“The distortion of the sea floor is minor but it can be seen on the walls of the crater and in the 10-15-kilometers perimeter around it,” says Martin Heds from the Geology and Seismology institute to the Hamburg University. According to him, this does not indicate an eruption in near future. The last eruption of Columbus was in 1650. “Reservoirs” filled with hot water, reaching 200 degrees centigrade, resembling under-water fire places and releasing different kinds of gases- mostly carbon dioxide and hydrogen sulphide, were found around the volcano. Another reservoir- 5 kilometers wide is situated under the volcano, filled with magma. A liquid, boiling substance is being released by this reservoir, causing the earthquakes and the other phenomena observed by the scientists.

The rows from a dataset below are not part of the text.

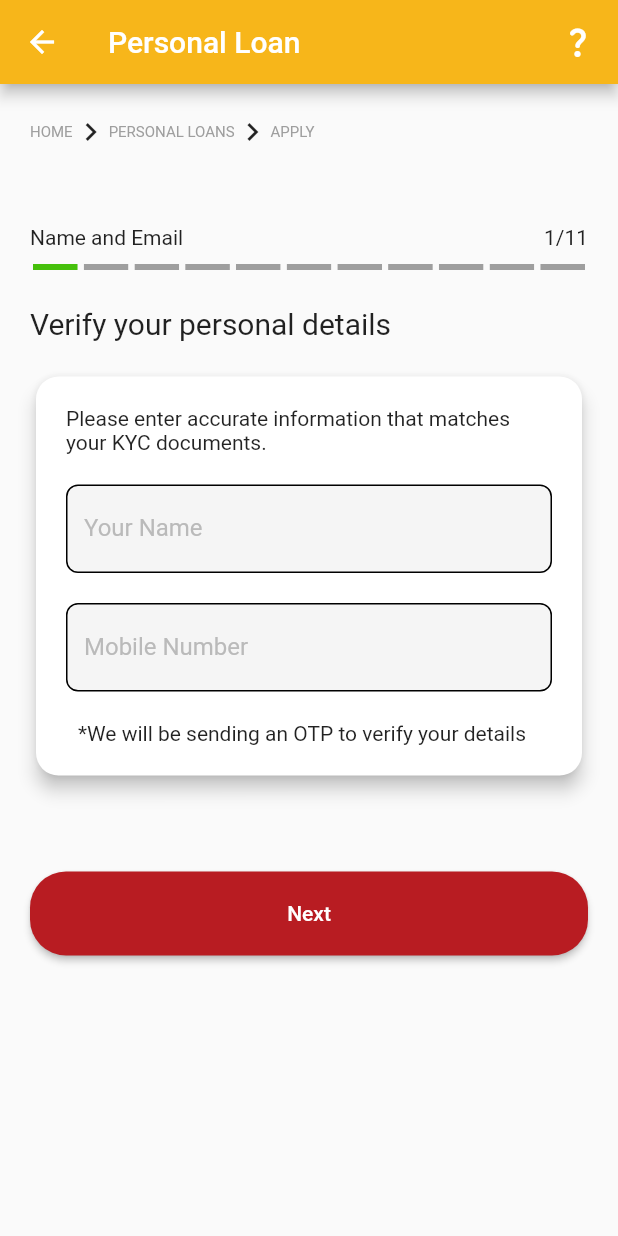
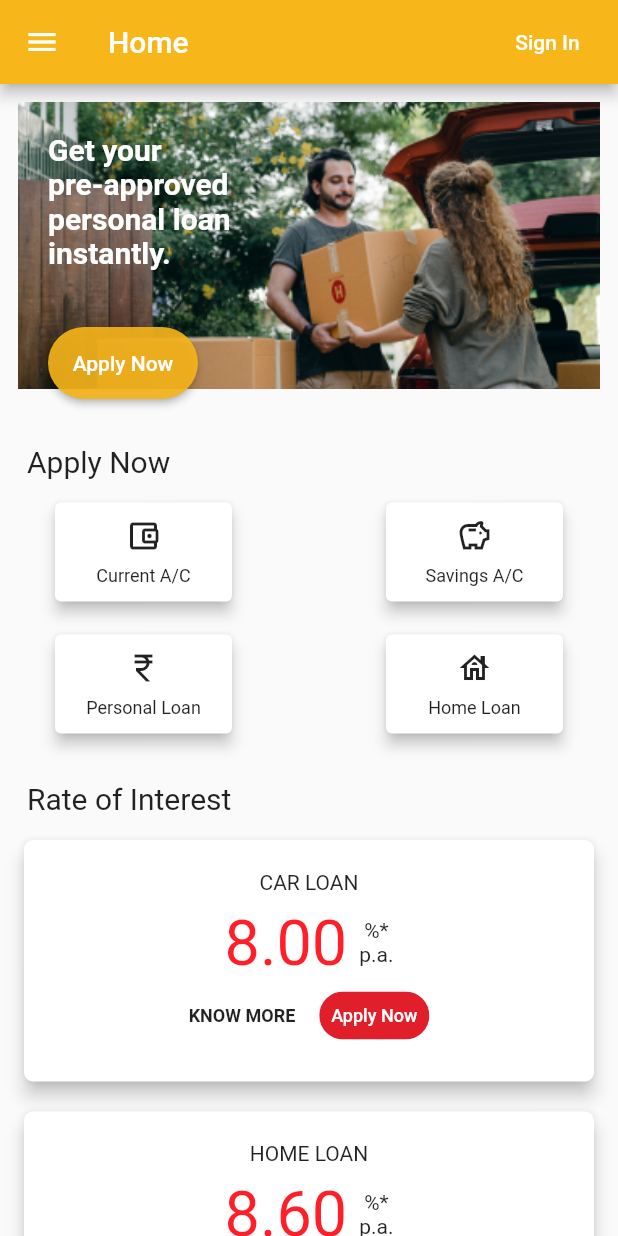
Before and after one commit to vaibhav7779/sardemo, a Flutter app: the screen it shows after launch, on a phone screen of 412 x 824 dp. Run offline on Flutter 3.47's test engine with Material 2 defaults, Android fonts, the phone set to English and light mode, and no system bars; drawn by our look-alikes of flutter_breadcrumb, step_progress_indicator; our stand-ins replace otp_text_field.

Commit message:
Home Page Screen Added

```diff
--- a/lib/main.dart
+++ b/lib/main.dart
@@ -1,4 +1,6 @@
 import 'package:flutter/material.dart';
+import 'package:sar/pages/employment.dart';
+import 'package:sar/pages/homePage.dart';
 
 import 'package:sar/pages/login.dart';
 
@@ -18,7 +20,8 @@ class _MyAppState extends State<MyApp> {
   Widget build(BuildContext context) {
     return MaterialApp(
       debugShowCheckedModeBanner: false,
-      home: LoginPage(),
+      // home: LoginPage(),
+      home: HomePage(),
       theme: ThemeData(
         // AppBar theme
         // primarySwatch: buildMaterialColor(Color(0xFFF7B61A)),
@@ -36,6 +39,8 @@ class _MyAppState extends State<MyApp> {
                 RoundedRectangleBorder(borderRadius: BorderRadius.circular(24)),
           ),
         ),
+
+// textformfield
 
 // Text Button
         textButtonTheme: TextButtonThemeData(
@@ -61,6 +66,8 @@ class _MyAppState extends State<MyApp> {
 
         // text box outline color
         inputDecorationTheme: const InputDecorationTheme(
+          isDense: true,
+          contentPadding: EdgeInsets.fromLTRB(10, 18, 10, 18),
           filled: false,
           labelStyle: TextStyle(
             color: Color(0xFFBABABA),
--- /dev/null
+++ b/lib/pages/homePage.dart
@@ -0,0 +1,506 @@
+import 'package:flutter/material.dart';
+import 'package:sar/pages/login.dart';
+import 'package:step_progress_indicator/step_progress_indicator.dart';
+
+class HomePage extends StatefulWidget {
+  const HomePage({super.key});
+
+  @override
+  State<HomePage> createState() => _HomePageState();
+}
+
+class _HomePageState extends State<HomePage> {
+  bool? check1 = false;
+
+  @override
+  Widget build(BuildContext context) {
+    return Scaffold(
+      appBar: AppBar(
+        title: const Text("Home"),
+        actions: <Widget>[
+          TextButton(
+              onPressed: () {
+                Navigator.push(
+                    context,
+                    MaterialPageRoute(
+                      builder: (context) => LoginPage(),
+                    ));
+              },
+              child: const Text(
+                "Sign In",
+                style: TextStyle(color: Colors.white),
+              )),
+          const SizedBox(width: 15)
+        ],
+      ),
+      drawer: const Drawer(),
+      body: SingleChildScrollView(
+        child: Padding(
+          padding: const EdgeInsets.all(12),
+
+// image
+
+          child: Column(
+            mainAxisAlignment: MainAxisAlignment.spaceAround,
+            crossAxisAlignment: CrossAxisAlignment.start,
+            children: [
+              Center(
+                child: Stack(
+                  children: <Widget>[
+                    Container(
+                      alignment: Alignment.center,
+                      child: Image.asset(
+                        'assets/homePage.png',
+                        height: 191,
+                        width: double.infinity,
+                        fit: BoxFit.cover,
+                      ),
+                    ),
+                    Container(
+                        height: 160.0,
+                        width: 170.0,
+                        alignment: Alignment.topLeft,
+                        child: const Padding(
+                          padding: EdgeInsets.fromLTRB(20, 20, 8, 8),
+                          child: Text(
+                            'Get your       pre-approved personal loan instantly.',
+                            style: TextStyle(
+                                color: Colors.white,
+                                fontWeight: FontWeight.w700,
+                                fontSize: 20.0),
+                          ),
+                        )),
+                    Padding(
+                      padding: const EdgeInsets.only(top: 150.0, left: 20),
+                      child: SizedBox(
+                        width: 100,
+                        // height: 40,
+                        child: ElevatedButton(
+                          onPressed: () {},
+                          child: Text('Apply Now'),
+                          style: ElevatedButton.styleFrom(
+                              shape: RoundedRectangleBorder(
+                                borderRadius:
+                                    BorderRadius.circular(24), // <-- Radius
+                              ),
+                              backgroundColor:
+                                  Color.fromARGB(230, 247, 181, 26),
+                              padding: EdgeInsets.only(top: 16, bottom: 16)),
+                        ),
+                      ),
+                    ),
+                  ],
+                ),
+              ),
+              const SizedBox(height: 30),
+              const Padding(
+                padding: EdgeInsets.only(left: 6.0),
+                child: Text(
+                  "Apply Now",
+                  style: TextStyle(
+                    fontSize: 20,
+                    fontWeight: FontWeight.w400,
+                  ),
+                ),
+              ),
+              const SizedBox(
+                height: 12.0,
+              ),
+              const Row(
+                mainAxisAlignment: MainAxisAlignment.spaceAround,
+                children: [
+                  SizedBox(
+                    height: 74,
+                    width: 126,
+                    child: Card(
+                      elevation: 4,
+                      child: Column(
+                        children: [
+                          Padding(
+                            padding: EdgeInsets.only(top: 10.0),
+                            child: Icon(Icons.account_balance_wallet_outlined),
+                          ),
+                          Padding(
+                            padding: EdgeInsets.only(top: 8.0),
+                            child: Text(
+                              "Current A/C",
+                              style: TextStyle(fontSize: 12),
+                            ),
+                          ),
+                        ],
+                      ),
+                    ),
+                  ),
+                  SizedBox(
+                    width: 12,
+                  ),
+                  SizedBox(
+                    height: 74,
+                    width: 126,
+                    child: Card(
+                      elevation: 4,
+                      child: Column(
+                        children: [
+                          Padding(
+                            padding: EdgeInsets.only(top: 10.0),
+                            child: Icon(Icons.savings_outlined),
+                          ),
+                          Padding(
+                            padding: EdgeInsets.only(top: 8.0),
+                            child: Text(
+                              "Savings A/C",
+                              style: TextStyle(fontSize: 12),
+                            ),
+                          ),
+                        ],
+                      ),
+                    ),
+                  ),
+                ],
+              ),
+              const SizedBox(
+                height: 14,
+              ),
+              Row(
+                mainAxisAlignment: MainAxisAlignment.spaceAround,
+                children: [
+                  SizedBox(
+                    height: 74,
+                    width: 126,
+                    child: Card(
+                      elevation: 4,
+                      clipBehavior: Clip.hardEdge,
+                      child: InkWell(
+                        splashColor: Colors.amber,
+                        onTap: () {
+                          Navigator.of(context).push(MaterialPageRoute(
+                              builder: (context) => LoginPage()));
+                        },
+                        child: const Column(
+                          children: [
+                            Padding(
+                              padding: EdgeInsets.only(top: 10.0),
+                              child: Icon(Icons.currency_rupee_outlined),
+                            ),
+                            Padding(
+                              padding: EdgeInsets.only(top: 8.0),
+                              child: Text(
+                                "Personal Loan",
+                                style: TextStyle(fontSize: 12),
+                              ),
+                            ),
+                          ],
+                        ),
+                      ),
+                    ),
+                  ),
+                  const SizedBox(
+                    width: 12,
+                  ),
+                  const SizedBox(
+                    height: 74,
+                    width: 126,
+                    child: Card(
+                      elevation: 4,
+                      child: Column(
+                        children: [
+                          Padding(
+                            padding: EdgeInsets.only(top: 10.0),
+                            child: Icon(Icons.house_outlined),
+                          ),
+                          Padding(
+                            padding: EdgeInsets.only(top: 8.0),
+                            child: Text(
+                              "Home Loan",
+                              style: TextStyle(fontSize: 12),
+                            ),
+                          ),
+                        ],
+                      ),
+                    ),
+                  ),
+                ],
+              ),
+              const SizedBox(
+                height: 28,
+              ),
+              const Padding(
+                padding: EdgeInsets.only(left: 6.0),
+                child: Text(
+                  "Rate of Interest",
+                  style: TextStyle(
+                    fontSize: 20,
+                    fontWeight: FontWeight.w400,
+                  ),
+                ),
+              ),
+              const SizedBox(height: 12),
+              Card(
+                shape: RoundedRectangleBorder(
+                  borderRadius: BorderRadius.circular(6.0),
+                ),
+                clipBehavior: Clip.hardEdge,
+                elevation: 5,
+                child: InkWell(
+                  splashColor:
+                      const Color.fromRGBO(255, 31, 41, 1).withAlpha(30),
+                  onTap: () {
+                    Navigator.of(context).push(
+                        MaterialPageRoute(builder: (context) => LoginPage()));
+                  },
+                  child: const Padding(
+                    padding: EdgeInsets.all(20),
+                    child: Column(
+                      mainAxisAlignment: MainAxisAlignment.center,
+                      crossAxisAlignment: CrossAxisAlignment.center,
+                      children: [
+                        Text(
+                          "CAR LOAN",
+                          style: TextStyle(
+                              fontSize: 14, fontWeight: FontWeight.w400),
+                        ),
+                        SizedBox(
+                          height: 8,
+                        ),
+                        Row(
+                          mainAxisAlignment: MainAxisAlignment.center,
+                          crossAxisAlignment: CrossAxisAlignment.center,
+                          children: [
+                            Column(
+                              children: [
+                                Text(
+                                  "8.00",
+                                  style: TextStyle(
+                                      fontSize: 42,
+                                      color: Color.fromRGBO(255, 31, 41, 1)),
+                                )
+                              ],
+                            ),
+                            SizedBox(
+                              width: 8,
+                              height: 8,
+                            ),
+                            Column(
+                              children: [
+                                Row(
+                                  children: [Text("%*")],
+                                ),
+                                Row(
+                                  children: [Text("p.a.")],
+                                ),
+                              ],
+                            ),
+                          ],
+                        ),
+                        Row(
+                          mainAxisAlignment: MainAxisAlignment.center,
+                          crossAxisAlignment: CrossAxisAlignment.center,
+                          children: [
+                            Text(
+                              "KNOW MORE",
+                              style: TextStyle(
+                                  fontSize: 12, fontWeight: FontWeight.bold),
+                            ),
+                            SizedBox(
+                              width: 16,
+                            ),
+                            Chip(
+                              padding: EdgeInsets.only(top: 8, bottom: 8),
+                              backgroundColor: Color(0xFFE11F2A),
+                              labelStyle: TextStyle(color: Colors.white),
+                              label: Text(
+                                'Apply Now',
+                                style: TextStyle(fontSize: 12),
+                              ),
+                            ),
+                          ],
+                        ),
+                      ],
+                    ),
+                  ),
+                ),
+              ),
+              const SizedBox(
+                height: 12,
+              ),
+              Card(
+                shape: RoundedRectangleBorder(
+                  borderRadius: BorderRadius.circular(6.0),
+                ),
+                clipBehavior: Clip.hardEdge,
+                elevation: 5,
+                child: InkWell(
+                  splashColor:
+                      const Color.fromRGBO(255, 31, 41, 1).withAlpha(30),
+                  onTap: () {
+                    Navigator.of(context).push(
+                        MaterialPageRoute(builder: (context) => LoginPage()));
+                  },
+                  child: const Padding(
+                    padding: EdgeInsets.all(20),
+                    child: Column(
+                      mainAxisAlignment: MainAxisAlignment.center,
+                      crossAxisAlignment: CrossAxisAlignment.center,
+                      children: [
+                        Text(
+                          "HOME LOAN",
+                          style: TextStyle(
+                              fontSize: 14, fontWeight: FontWeight.w400),
+                        ),
+                        SizedBox(
+                          height: 8,
+                        ),
+                        Row(
+                          mainAxisAlignment: MainAxisAlignment.center,
+                          crossAxisAlignment: CrossAxisAlignment.center,
+                          children: [
+                            Column(
+                              children: [
+                                Text(
+                                  "8.60",
+                                  style: TextStyle(
+                                      fontSize: 42,
+                                      color: Color.fromRGBO(255, 31, 41, 1)),
+                                )
+                              ],
+                            ),
+                            SizedBox(
+                              width: 8,
+                              height: 8,
+                            ),
+                            Column(
+                              children: [
+                                Row(
+                                  children: [Text("%*")],
+                                ),
+                                Row(
+                                  children: [Text("p.a.")],
+                                ),
+                              ],
+                            ),
+                          ],
+                        ),
+                        Row(
+                          mainAxisAlignment: MainAxisAlignment.center,
+                          crossAxisAlignment: CrossAxisAlignment.center,
+                          children: [
+                            Text(
+                              "KNOW MORE",
+                              style: TextStyle(
+                                  fontSize: 12, fontWeight: FontWeight.bold),
+                            ),
+                            SizedBox(
+                              width: 16,
+                            ),
+                            Chip(
+                              padding: EdgeInsets.only(top: 8, bottom: 8),
+                              backgroundColor: Color(0xFFE11F2A),
+                              labelStyle: TextStyle(color: Colors.white),
+                              label: Text(
+                                'Apply Now',
+                                style: TextStyle(fontSize: 12),
+                              ),
+                            ),
+                          ],
+                        ),
+                      ],
+                    ),
+                  ),
+                ),
+              ),
+              const SizedBox(
+                height: 12,
+              ),
+              Card(
+                shape: RoundedRectangleBorder(
+                  borderRadius: BorderRadius.circular(6.0),
+                ),
+                clipBehavior: Clip.hardEdge,
+                elevation: 5,
+                child: InkWell(
+                  splashColor:
+                      const Color.fromRGBO(255, 31, 41, 1).withAlpha(30),
+                  onTap: () {
+                    Navigator.of(context).push(
+                        MaterialPageRoute(builder: (context) => LoginPage()));
+                  },
+                  child: const Padding(
+                    padding: EdgeInsets.all(20),
+                    child: Column(
+                      mainAxisAlignment: MainAxisAlignment.center,
+                      crossAxisAlignment: CrossAxisAlignment.center,
+                      children: [
+                        Text(
+                          "EDUCATION LOAN",
+                          style: TextStyle(
+                              fontSize: 14, fontWeight: FontWeight.w400),
+                        ),
+                        SizedBox(
+                          height: 8,
+                        ),
+                        Row(
+                          mainAxisAlignment: MainAxisAlignment.center,
+                          crossAxisAlignment: CrossAxisAlignment.center,
+                          children: [
+                            Column(
+                              children: [
+                                Text(
+                                  "10.00",
+                                  style: TextStyle(
+                                      fontSize: 42,
+                                      color: Color.fromRGBO(255, 31, 41, 1)),
+                                )
+                              ],
+                            ),
+                            SizedBox(
+                              width: 8,
+                              height: 8,
+                            ),
+                            Column(
+                              children: [
+                                Row(
+                                  children: [Text("%*")],
+                                ),
+                                Row(
+                                  children: [Text("p.a.")],
+                                ),
+                              ],
+                            ),
+                          ],
+                        ),
+                        Row(
+                          mainAxisAlignment: MainAxisAlignment.center,
+                          crossAxisAlignment: CrossAxisAlignment.center,
+                          children: [
+                            Text(
+                              "KNOW MORE",
+                              style: TextStyle(
+                                  fontSize: 12, fontWeight: FontWeight.bold),
+                            ),
+                            SizedBox(
+                              width: 16,
+                            ),
+                            Chip(
+                              padding: EdgeInsets.only(top: 8, bottom: 8),
+                              backgroundColor: Color(0xFFE11F2A),
+                              labelStyle: TextStyle(color: Colors.white),
+                              label: Text(
+                                'Apply Now',
+                                style: TextStyle(fontSize: 12),
+                              ),
+                            ),
+                          ],
+                        ),
+                      ],
+                    ),
+                  ),
+                ),
+              ),
+              const SizedBox(height: 60),
+            ],
+          ),
+        ),
+      ),
+    );
+  }
+}
--- a/pubspec.yaml
+++ b/pubspec.yaml
@@ -41,6 +41,7 @@ dependencies:
   dropdown_textfield: ^1.0.8
   dropdown_search: ^5.0.6
   flex_seed_scheme: ^1.4.0
+  breadcrumbs: ^0.1.0
 
 dev_dependencies:
   flutter_test:
```
Also changed, not shown: assets/homePage.png (added), pubspec.lock.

To compare, the other volcano situated nearby is not causing any earthquakes, no release of submarine gases is observed and the gases evolving obove the sea-surface have a temperature of 17 degrees centigrade, i. e., it is in a quiet stage. Columbus is part of the Santorini volcanic center, belonging to the Volcanic group of the South Aegean, together with Susaki, Metana, Milos and Nisiros. This group appeared around 13 years ago when the north part of the African tectonic slab began submerging under Aegean sea’s slab.